Bacteria can travel to the heart through the blood. It can enter the blood from an infection elsewhere in the body. It can also enter during an activity that causes breaks in the skin or mucous membranes. This activity can be dental work, surgery, or IV drug use. Only certain bacteria cause this infection. The most common are:

  • Streptococci
  • Staphylococci
  • Enterococci

The bacteria may then be able to attach to the endocardium. Some heart conditions can increase the chance of infections. These conditions may cause blood flow to be obstructed or pool. This provides a place for the bacteria to build up.

Risk Factors

The following conditions put you at greater risk during certain procedures:

  • Heart valve scarring, due to rheumatic fever]]> or other conditions
  • Artificial heart valve
  • Congenital heart defect
  • ]]>Cardiomyopathy]]>
  • Prior episode of endocarditis
  • ]]>Mitral valve prolapse]]> , with significant regurgitation (abnormal backflow of blood)

The conditions listed above increase your risk of the infection with certain activities such as:

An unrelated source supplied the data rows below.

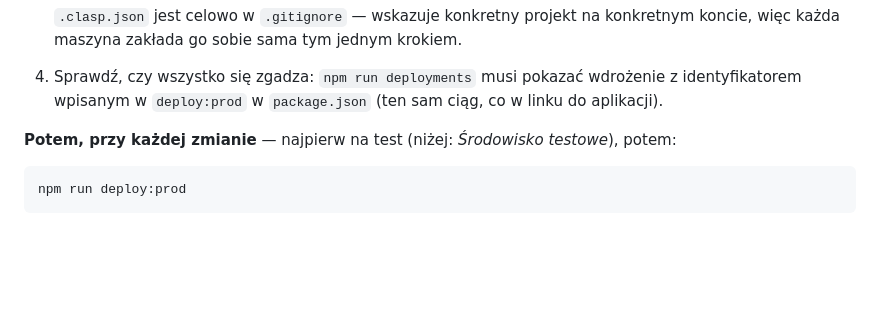
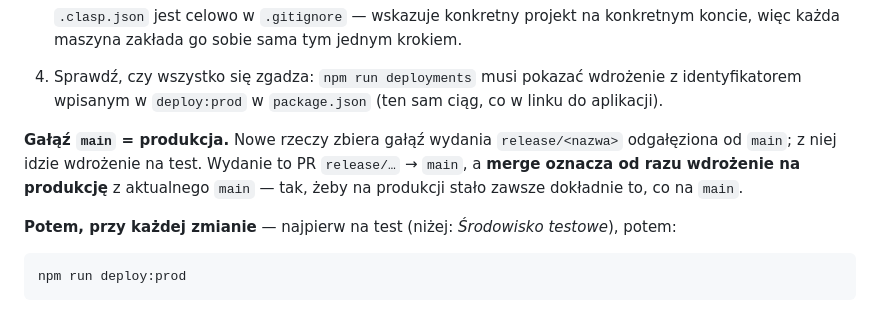
Before and after one commit to BIGbadEL/shelter_manager_g13, a Markdown page: README.md, the part around the change. GitHub-like rendering; blank space fills up the shorter version.

Commit message:
Release workflow: main = production, release branches collect changes
Co-Authored-By: Claude Opus 5.5 <noreply@anthropic.com>

```diff
--- a/README.md
+++ b/README.md
@@ -77,6 +77,11 @@ na serwer) i skrypty npm; token logowania siedzi w katalogu domowym i nigdy w re
    koncie, więc każda maszyna zakłada go sobie sama tym jednym krokiem.
 4. Sprawdź, czy wszystko się zgadza: `npm run deployments` musi pokazać wdrożenie
    z identyfikatorem wpisanym w `deploy:prod` w `package.json` (ten sam ciąg, co w linku do aplikacji).
+
+**Gałąź `main` = produkcja.** Nowe rzeczy zbiera gałąź wydania `release/<nazwa>` odgałęziona
+od `main`; z niej idzie wdrożenie na test. Wydanie to PR `release/…` → `main`, a **merge oznacza
+od razu wdrożenie na produkcję** z aktualnego `main` — tak, żeby na produkcji stało zawsze
+dokładnie to, co na `main`.
 
 **Potem, przy każdej zmianie** — najpierw na test (niżej: *Środowisko testowe*), potem:
 
```
Also changed, not shown: CLAUDE.md (+17 -0 lines).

  • IV drug use; risk is extremely high when needles are shared
  • Any dental procedure, even cleanings
  • ]]>Removal of tonsils]]> or ]]>adenoids]]> , and other procedures involving the ears, nose, and throat
  • ]]>Bronchoscopy]]> (viewing the airways though a thin, lighted tube)
  • Surgery on the gastrointestinal or urinary tracks, including the gallbladder and prostate

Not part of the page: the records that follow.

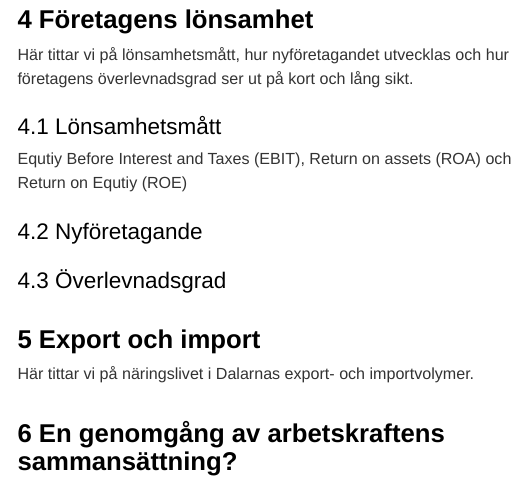
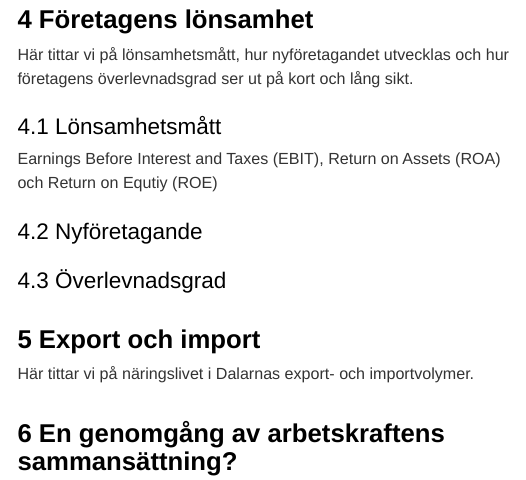
Before and after one commit to Region-Dalarna/naringslivet_i_Dalarna, an R Markdown document (naringslivet_i_dalarna.Rmd): the page in a window 1100 px wide, from 1570 px down. Rendered offline with R 4.5, knitr and Pandoc, with nearby package versions; some code elsewhere in the file could not run offline; a font, style sheet, LaTeX package, included part or bibliography that could not be used is replaced or left out; menus at the side of the page are left out.

Commit message:
Mindre justering i lönsamhetsmåtten.

```diff
--- a/naringslivet_i_dalarna.Rmd
+++ b/naringslivet_i_dalarna.Rmd
@@ -112,7 +112,7 @@ Lite text
 Här tittar vi på lönsamhetsmått, hur nyföretagandet utvecklas och hur företagens överlevnadsgrad ser ut på kort och lång sikt.
 
 ## Lönsamhetsmått
-Equtiy Before Interest and Taxes (EBIT), Return on assets (ROA) och Return on Equtiy (ROE)
+Earnings Before Interest and Taxes (EBIT), Return on Assets (ROA) och Return on Equtiy (ROE)
 
 ## Nyföretagande
 
```
Also changed, not shown: naringslivet_i_dalarna.html.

Symptoms vary from mild to severe, depending on:

  • The bacteria causing the infection
  • The amount of bacteria in the bloodstream
  • The extent of structural heart defects
  • Your body's ability to fight infection
  • Your overall health

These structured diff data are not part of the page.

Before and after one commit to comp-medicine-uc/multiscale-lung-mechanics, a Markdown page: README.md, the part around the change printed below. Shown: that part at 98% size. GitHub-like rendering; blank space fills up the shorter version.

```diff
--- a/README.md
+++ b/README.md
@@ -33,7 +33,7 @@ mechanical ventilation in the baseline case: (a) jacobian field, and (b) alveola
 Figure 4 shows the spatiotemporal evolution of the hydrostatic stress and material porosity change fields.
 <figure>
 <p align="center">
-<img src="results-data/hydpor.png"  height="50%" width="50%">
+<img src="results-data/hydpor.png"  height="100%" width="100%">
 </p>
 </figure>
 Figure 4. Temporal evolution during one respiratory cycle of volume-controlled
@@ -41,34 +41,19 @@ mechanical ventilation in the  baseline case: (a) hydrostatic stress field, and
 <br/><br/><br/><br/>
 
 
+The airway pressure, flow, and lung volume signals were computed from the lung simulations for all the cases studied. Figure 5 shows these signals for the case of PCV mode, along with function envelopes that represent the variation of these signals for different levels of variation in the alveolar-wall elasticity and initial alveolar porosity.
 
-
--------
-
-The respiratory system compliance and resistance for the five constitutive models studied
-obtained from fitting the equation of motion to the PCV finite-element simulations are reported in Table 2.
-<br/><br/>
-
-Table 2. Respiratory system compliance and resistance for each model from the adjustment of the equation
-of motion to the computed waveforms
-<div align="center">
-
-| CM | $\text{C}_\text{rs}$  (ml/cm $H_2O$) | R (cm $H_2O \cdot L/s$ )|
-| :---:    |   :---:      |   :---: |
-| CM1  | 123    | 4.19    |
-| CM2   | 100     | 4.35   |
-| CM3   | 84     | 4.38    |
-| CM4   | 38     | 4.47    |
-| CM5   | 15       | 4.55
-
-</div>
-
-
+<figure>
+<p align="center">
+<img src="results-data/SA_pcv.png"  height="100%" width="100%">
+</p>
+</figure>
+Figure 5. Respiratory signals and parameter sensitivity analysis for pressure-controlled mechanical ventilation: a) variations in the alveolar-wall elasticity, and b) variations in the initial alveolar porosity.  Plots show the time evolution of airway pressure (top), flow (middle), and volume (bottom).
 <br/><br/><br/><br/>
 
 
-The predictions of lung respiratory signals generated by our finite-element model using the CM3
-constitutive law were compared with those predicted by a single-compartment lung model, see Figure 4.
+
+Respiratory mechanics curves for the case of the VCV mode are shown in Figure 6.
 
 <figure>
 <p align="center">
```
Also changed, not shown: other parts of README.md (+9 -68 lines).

The symptoms that can begin within two weeks of the bacteria entering the bloodstream include:

  • Fever
  • Chills
  • Fatigue
  • Weakness
  • Malaise
  • Unexplained weight loss
  • Poor appetite
  • Muscle aches
  • Joint pain
  • Coughing
  • Shortness of breath
  • Little red dots on the skin, inside the mouth, and/or under the nails
  • Bumps on the fingers and toes

Note: The first symptom may be caused by a piece of the infected heart growth breaking off . This can include a stroke]]> or other complication to another organ.



The doctor will ask about your symptoms and medical history. A physical exam will be done. The doctor will listen to your heart for a murmur]]> .

Tests may include:

  • Blood cultures to test for the presence of bacteria
  • Blood tests indicating signs of infections and complications related to endocarditis
  • ]]>CT scan]]> —a type of x-ray that uses a computer to make pictures of the inside of the chest
  • ]]>Electrocardiogram]]> (ECG, EKG)—a test that records the heart's activity by measuring electrical currents through the heart muscle
  • ]]>Echocardiogram]]> —a test that uses high-frequency sound waves (ultrasound) to examine the size, shape, and motion of the heart


Treatment will focus on getting rid of the infection from the blood and heart.


Antibiotics are given through an IV into a vein. You must be admitted to the hospital for this treatment. This therapy may last for 4-6 weeks.


The antibiotics may fail to remove the bacteria. The infection may also return. In this case, surgery may be needed.

Surgery may also be needed if there was damage done to the heart or valves from the infection.


The best way to prevent endocarditis is to avoid the use of illegal IV drugs. Certain heart conditions may increase your risk. Talk to your doctor to find out whether you are at increased risk for this condition. The American Heart Association recommends:

  • People with high and moderate risk should take antibiotics before and after certain dental and nondental medical procedures.

In addition:

  • Take an antibiotic just before and after any procedure that may put you at risk.
  • Tell your dentist and other health professionals about your heart condition.
  • Maintain good oral hygiene:
    • Brush your teeth twice daily.
    • Floss daily.
    • Visit your dentist for a cleaning at least every six months.
  • See your dentist if dentures cause discomfort.
  • Seek medical care immediately for symptoms of an infection.